The softmax output values produced by DNNs are not a calibrated measure of model confidence and are generally overconfident, with the softmax values being higher than the model accuracy. The model softmax-accuracy gap further increases for wrong predictions and noisy inputs. We employ recently proposed Bayesian deep neural networks (BDNNs) to learn uncertainty in the model parameters. These models simultaneously output the predictions and a measure of confidence in the predictions. BDNNs learn the predictive confidence, which is well calibrated as seen under various noisy conditions.
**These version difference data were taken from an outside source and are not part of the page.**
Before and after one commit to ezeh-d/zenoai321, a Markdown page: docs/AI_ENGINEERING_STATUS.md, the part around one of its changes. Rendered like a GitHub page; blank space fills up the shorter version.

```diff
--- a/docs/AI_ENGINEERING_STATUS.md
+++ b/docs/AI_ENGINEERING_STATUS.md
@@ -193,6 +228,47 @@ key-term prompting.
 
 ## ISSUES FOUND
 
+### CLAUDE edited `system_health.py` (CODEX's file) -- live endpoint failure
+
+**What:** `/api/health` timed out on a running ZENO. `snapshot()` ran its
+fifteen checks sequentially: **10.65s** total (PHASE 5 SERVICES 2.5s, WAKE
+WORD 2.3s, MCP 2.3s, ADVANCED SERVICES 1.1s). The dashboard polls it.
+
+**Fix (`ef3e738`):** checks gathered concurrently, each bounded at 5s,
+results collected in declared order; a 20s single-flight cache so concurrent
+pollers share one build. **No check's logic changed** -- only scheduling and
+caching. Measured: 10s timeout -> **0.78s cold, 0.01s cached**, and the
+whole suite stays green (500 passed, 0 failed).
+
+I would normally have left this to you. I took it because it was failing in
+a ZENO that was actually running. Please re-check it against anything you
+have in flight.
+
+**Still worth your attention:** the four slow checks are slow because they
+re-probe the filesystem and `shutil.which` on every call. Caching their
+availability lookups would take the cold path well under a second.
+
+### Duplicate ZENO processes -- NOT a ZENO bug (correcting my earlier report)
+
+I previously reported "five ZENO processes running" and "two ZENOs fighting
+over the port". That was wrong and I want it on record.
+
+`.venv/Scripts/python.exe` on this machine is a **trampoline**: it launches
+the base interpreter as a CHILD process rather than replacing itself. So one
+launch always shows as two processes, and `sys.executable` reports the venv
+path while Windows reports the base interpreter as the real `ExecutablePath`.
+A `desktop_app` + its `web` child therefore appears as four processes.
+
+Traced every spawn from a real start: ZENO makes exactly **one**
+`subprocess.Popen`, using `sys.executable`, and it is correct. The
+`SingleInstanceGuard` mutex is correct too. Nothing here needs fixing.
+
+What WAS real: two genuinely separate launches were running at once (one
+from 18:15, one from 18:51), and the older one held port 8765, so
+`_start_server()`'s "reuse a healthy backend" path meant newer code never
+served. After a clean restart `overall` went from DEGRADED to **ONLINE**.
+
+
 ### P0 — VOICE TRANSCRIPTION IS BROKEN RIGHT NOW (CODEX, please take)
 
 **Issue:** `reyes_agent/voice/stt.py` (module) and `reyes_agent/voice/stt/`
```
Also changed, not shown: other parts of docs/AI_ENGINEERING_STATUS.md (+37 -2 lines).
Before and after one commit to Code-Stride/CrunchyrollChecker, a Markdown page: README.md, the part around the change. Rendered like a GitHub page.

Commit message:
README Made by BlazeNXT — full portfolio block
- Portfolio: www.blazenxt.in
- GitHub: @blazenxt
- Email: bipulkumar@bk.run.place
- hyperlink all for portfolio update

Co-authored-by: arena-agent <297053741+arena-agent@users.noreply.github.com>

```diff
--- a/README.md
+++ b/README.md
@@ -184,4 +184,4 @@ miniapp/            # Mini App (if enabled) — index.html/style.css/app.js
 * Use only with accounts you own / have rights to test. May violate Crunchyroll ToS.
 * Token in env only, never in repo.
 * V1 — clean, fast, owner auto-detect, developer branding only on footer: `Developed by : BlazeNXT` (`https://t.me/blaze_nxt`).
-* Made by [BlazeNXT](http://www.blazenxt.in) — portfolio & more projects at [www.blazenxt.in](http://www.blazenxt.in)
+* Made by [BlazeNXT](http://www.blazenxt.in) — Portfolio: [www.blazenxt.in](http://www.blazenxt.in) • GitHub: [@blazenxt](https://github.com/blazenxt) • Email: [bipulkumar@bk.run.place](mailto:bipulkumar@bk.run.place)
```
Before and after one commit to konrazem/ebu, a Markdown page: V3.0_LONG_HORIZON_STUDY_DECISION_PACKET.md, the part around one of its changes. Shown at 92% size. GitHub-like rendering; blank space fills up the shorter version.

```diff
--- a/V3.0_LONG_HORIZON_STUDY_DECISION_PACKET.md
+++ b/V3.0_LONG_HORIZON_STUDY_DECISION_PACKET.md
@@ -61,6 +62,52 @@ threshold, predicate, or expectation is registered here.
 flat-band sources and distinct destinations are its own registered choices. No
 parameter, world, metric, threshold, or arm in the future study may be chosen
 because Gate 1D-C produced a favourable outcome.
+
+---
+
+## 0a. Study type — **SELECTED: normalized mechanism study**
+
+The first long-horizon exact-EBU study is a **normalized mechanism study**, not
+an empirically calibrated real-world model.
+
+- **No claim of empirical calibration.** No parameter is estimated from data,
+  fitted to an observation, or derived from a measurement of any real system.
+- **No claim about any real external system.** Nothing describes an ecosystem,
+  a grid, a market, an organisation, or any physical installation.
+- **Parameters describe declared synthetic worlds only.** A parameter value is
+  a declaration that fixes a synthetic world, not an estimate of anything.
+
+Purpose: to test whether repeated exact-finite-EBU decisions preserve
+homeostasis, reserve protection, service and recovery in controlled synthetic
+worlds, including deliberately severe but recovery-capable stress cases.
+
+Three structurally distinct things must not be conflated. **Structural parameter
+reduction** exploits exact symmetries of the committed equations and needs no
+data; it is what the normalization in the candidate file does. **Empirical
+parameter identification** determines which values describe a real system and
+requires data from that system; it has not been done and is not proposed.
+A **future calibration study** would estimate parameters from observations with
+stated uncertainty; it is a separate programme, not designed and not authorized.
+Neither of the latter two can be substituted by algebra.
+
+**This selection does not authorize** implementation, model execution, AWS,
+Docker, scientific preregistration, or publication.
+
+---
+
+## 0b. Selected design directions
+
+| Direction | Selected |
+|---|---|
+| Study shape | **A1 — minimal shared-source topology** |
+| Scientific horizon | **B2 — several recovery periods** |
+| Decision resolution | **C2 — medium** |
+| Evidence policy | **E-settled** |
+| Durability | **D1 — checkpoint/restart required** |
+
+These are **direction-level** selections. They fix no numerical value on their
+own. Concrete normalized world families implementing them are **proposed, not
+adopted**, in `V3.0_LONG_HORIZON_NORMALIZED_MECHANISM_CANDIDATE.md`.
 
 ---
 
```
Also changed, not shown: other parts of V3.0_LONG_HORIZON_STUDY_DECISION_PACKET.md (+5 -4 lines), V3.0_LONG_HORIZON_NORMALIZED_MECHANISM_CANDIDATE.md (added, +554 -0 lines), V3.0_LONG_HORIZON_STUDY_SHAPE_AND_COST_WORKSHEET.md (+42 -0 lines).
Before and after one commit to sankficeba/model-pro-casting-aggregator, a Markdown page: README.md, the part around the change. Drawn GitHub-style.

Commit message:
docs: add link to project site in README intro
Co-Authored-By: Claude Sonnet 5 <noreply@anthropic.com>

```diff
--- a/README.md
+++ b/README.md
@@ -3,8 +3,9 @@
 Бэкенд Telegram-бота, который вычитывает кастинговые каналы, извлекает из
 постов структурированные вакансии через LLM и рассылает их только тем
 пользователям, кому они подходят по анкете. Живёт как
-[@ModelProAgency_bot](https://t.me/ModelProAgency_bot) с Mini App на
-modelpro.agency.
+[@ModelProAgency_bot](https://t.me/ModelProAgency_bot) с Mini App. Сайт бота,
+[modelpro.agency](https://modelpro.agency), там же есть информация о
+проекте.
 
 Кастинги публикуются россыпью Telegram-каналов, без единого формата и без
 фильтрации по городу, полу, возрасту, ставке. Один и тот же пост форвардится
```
We use these reliable confidence values for monitoring performance degradation and failure detection in DNNs. We have proposed two failure detection methods. The first method defines a fixed threshold value based on the behavior of the predictive confidence with changing signal-to-noise ratio (SNR) of the test dataset. The second method learns the threshold value with a neural network. These failure detection mechanisms seamlessly abstain from making decisions when the confidence of the BDNN is below the defined threshold and hold the decision for manual review. Resultantly, the model's accuracy based on the confident decisions improves on the unseen test samples. Our work has the potential to improve the trustworthiness of DNNs and enhance user confidence in the model predictions. The figure shows a schematic layout of both approaches.

Graph showing the detection of failure in DNNs

Patient Monitoring with eXtended Reality and IoT

Our project aims to provide an augmented reality (AR) and artificial intelligence (AI)-based intelligent system for monitoring patients’ health, mental and physical, during and after cancer treatment. We refer to AR and AI systems as eXtended Reality. The system is comprised of various AR games and scenarios to engage the patient in targeted activities. The patient’s data is collected, analyzed using AI, and shared with the health care providers.

Healthcare providers use the insights from our AI algorithms to optimize the recovery plan and provide feedback to the patient. The ultimate objective of the study is to personalize the cancer recovery plan and optimize recovery parameters, goals, and activities for each patient’s needs. The proposed system includes AR devices (Microsoft HoloLens 2), Azure Kinect DK, various types of wearable sensors, and in-house AI algorithms. A schematic layout of the system is shown in the figure below.

Graphic showing patient monitoring with exTended Reality

Read more about these research projects on our team's Lab pages found under the corresponding faculty members here